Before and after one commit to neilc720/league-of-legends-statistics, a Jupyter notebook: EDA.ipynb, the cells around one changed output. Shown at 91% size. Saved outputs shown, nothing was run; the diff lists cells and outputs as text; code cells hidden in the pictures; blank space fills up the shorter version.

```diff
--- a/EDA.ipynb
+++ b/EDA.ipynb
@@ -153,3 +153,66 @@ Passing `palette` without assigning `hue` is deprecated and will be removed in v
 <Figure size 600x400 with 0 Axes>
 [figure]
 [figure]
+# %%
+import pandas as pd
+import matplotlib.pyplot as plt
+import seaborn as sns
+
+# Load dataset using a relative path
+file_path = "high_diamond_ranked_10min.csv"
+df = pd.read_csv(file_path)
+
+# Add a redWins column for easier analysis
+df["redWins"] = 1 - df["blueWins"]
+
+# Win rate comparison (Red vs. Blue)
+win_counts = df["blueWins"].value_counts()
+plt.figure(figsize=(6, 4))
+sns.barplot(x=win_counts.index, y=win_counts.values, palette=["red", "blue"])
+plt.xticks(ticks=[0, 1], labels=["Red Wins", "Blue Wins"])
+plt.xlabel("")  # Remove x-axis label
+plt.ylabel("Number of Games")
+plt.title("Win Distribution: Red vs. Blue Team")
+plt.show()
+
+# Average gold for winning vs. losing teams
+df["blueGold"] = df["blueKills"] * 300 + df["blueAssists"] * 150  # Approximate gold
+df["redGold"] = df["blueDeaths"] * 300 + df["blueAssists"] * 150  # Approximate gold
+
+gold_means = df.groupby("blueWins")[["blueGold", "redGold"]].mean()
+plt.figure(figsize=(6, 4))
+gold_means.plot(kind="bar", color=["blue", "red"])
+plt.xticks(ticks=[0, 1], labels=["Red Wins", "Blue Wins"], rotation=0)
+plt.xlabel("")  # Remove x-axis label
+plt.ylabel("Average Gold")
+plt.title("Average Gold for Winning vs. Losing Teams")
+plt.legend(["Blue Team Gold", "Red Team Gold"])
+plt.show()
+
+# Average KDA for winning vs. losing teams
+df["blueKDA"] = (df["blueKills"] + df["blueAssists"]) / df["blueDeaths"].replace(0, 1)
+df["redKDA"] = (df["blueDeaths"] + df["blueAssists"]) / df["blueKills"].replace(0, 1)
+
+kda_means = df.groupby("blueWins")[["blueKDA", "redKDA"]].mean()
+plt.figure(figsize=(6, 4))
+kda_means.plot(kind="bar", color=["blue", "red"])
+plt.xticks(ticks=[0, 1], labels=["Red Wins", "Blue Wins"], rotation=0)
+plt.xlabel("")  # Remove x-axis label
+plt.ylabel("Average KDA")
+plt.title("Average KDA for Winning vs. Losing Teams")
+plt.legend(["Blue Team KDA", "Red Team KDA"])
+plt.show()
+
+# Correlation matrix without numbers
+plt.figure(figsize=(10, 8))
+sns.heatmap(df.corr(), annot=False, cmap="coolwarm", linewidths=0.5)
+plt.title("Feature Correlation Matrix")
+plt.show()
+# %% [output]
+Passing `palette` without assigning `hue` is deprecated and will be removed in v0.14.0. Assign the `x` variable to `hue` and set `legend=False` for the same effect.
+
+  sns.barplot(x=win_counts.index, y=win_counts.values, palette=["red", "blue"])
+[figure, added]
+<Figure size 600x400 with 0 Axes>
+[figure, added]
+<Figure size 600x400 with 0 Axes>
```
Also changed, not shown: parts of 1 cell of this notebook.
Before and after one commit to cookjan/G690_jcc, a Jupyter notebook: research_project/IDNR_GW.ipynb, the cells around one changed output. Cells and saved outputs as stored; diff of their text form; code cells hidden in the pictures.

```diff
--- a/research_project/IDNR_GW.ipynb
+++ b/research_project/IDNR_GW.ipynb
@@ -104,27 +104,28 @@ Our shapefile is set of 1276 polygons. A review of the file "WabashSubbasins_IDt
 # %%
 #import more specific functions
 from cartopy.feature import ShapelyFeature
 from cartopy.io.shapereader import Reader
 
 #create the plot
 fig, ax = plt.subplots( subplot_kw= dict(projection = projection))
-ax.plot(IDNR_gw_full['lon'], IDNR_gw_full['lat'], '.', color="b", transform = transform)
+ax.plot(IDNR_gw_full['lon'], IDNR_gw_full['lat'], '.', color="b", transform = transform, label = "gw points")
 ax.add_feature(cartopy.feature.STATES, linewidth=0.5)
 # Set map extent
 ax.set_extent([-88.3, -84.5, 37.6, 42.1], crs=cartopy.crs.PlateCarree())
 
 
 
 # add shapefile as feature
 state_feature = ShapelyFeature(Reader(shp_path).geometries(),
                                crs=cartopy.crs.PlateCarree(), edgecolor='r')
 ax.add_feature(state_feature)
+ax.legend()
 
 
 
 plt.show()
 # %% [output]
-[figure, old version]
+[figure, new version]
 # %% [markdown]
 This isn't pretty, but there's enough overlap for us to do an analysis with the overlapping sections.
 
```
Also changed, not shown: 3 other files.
============================================================
Throughout the material above, find every line holding "changed" and copy it.

Before and after one commit to neilc720/league-of-legends-statistics, a Jupyter notebook: EDA.ipynb, the cells around one changed output. Shown at 91% size. Saved outputs shown, nothing was run; the diff lists cells and outputs as text; code cells hidden in the pictures; blank space fills up the shorter version.
Also changed, not shown: parts of 1 cell of this notebook.
Before and after one commit to cookjan/G690_jcc, a Jupyter notebook: research_project/IDNR_GW.ipynb, the cells around one changed output. Cells and saved outputs as stored; diff of their text form; code cells hidden in the pictures.
Also changed, not shown: 3 other files.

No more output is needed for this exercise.